Now that pulled pork and wonky supermarket veg have enjoyed their 15 minutes of fame, food originally cooked on street corners in more exotic parts the world has become the next big thing.
If that is the case, Le Duc-My is streets ahead, having opened his street food shop, Banh Mi 8 on Wakefield’s Cross Square two years ago. The 36-year-old was certainly not looking for a niche in foodie fashion, it’s more of a devotion to what he sees as the best food in the world - the banh mi.
Translated, it means Vietnamese bread, and the baguette-like sandwich influenced by French colonial cuisine was a staple part of Le’s daily diet when growing up in Ninh Binh, 60 miles from the capital, Hanoi.
He bakes the special bread - made with green flour which contains less gluten - each morning, and fills them to order with a choice of meat or tofu topped with fresh salad and vegetables.
“I grew up with this food, it’s mine and my family’s favourite food,” he says while busy putting together a big order.
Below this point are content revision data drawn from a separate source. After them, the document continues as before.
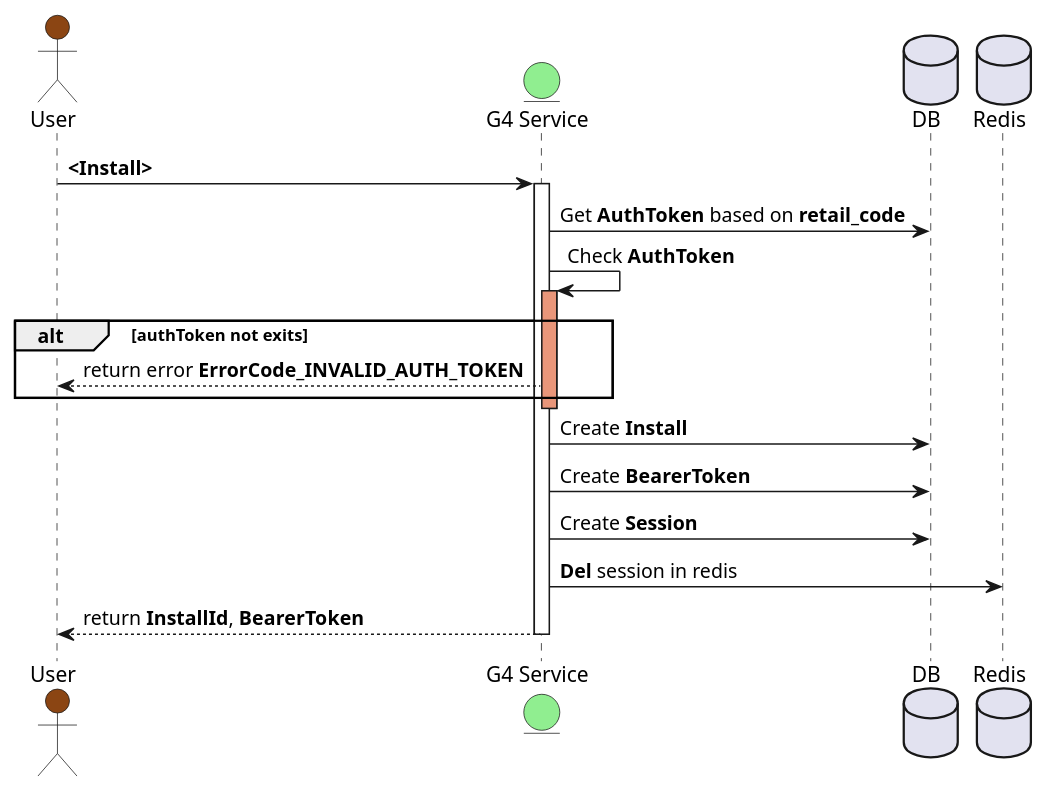
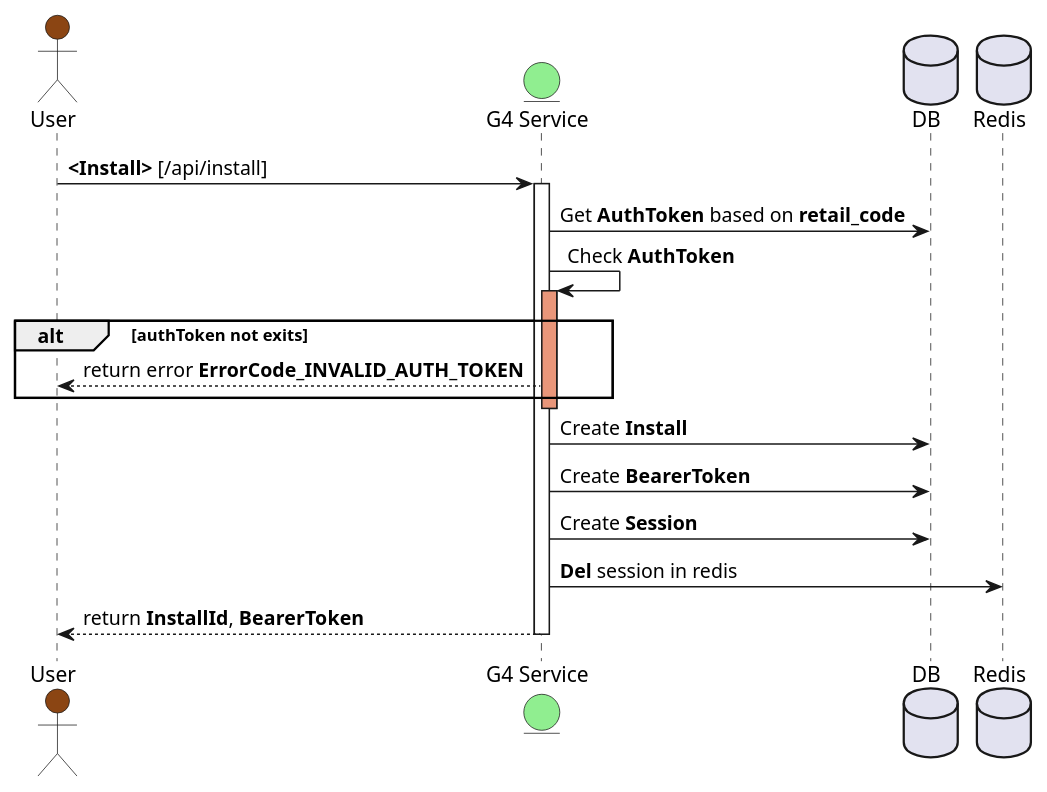
Before and after one commit to tinhtn-3406/shopimo-docs: the second of 6 diagrams in g4-api/ow/g4-api-app_common.md, drawn with PlantUML. The commit also changed other lines of this file and 4 other files, not shown here.

Commit message:
flow console

````diff
--- a/g4-api/ow/g4-api-app_common.md
+++ b/g4-api/ow/g4-api-app_common.md
@@ -36,24 +36,24 @@
 ```plantuml
 actor "User" as user #SaddleBrown
 entity "G4 Service" as g4 #lightGreen
 database "DB" as db
 database "Redis" as redis
 
-user -> g4: **<Install>**
+user -> g4: **<Install>** [/api/install]
 activate g4
 g4 -> db: Get **AuthToken** based on **retail_code**
 
 g4 -> g4: Check **AuthToken**
 activate g4 #DarkSalmon
 alt authToken not exits
   g4 --> user: return error **ErrorCode_INVALID_AUTH_TOKEN**
 end
 deactivate g4
 
 g4 -> db: Create **Install**
 g4 -> db: Create **BearerToken**
 g4 -> db: Create **Session**
 g4 -> redis: **Del** session in redis
 g4 --> user: return **InstallId**, **BearerToken**
 deactivate g4
 ```
````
“It’s fast food, but I make it all from scratch.
“People who go on holiday to the east taste the food then come back to my shop, they love it and most of them keep coming back.”
But it’s not all sandwiches. There is Vietnamese Pho - a rice noodle and meat in a broth, and variations of grilled meats and rice. There’s a real feel of South East Asia in the shop as well, there’s a handful of tiny chairs and tables, a few conical hats on the walls and even the TV plays a bit of daytime Vietnamese programming.
Opening Times: 11am to 2pm and 6pm to 9pm, Monday to Saturday.
Popular menu choices: The Banh Mi chicken skewers and Thit Nuong (barbecue pork). Topped with mayonnaise, cucumber, coriander, caramelised onion, pate, sweet and sour diakon carrot, sweet and sour pickle. There is also the specially-blended Vietnamese icy coffee to enjoy.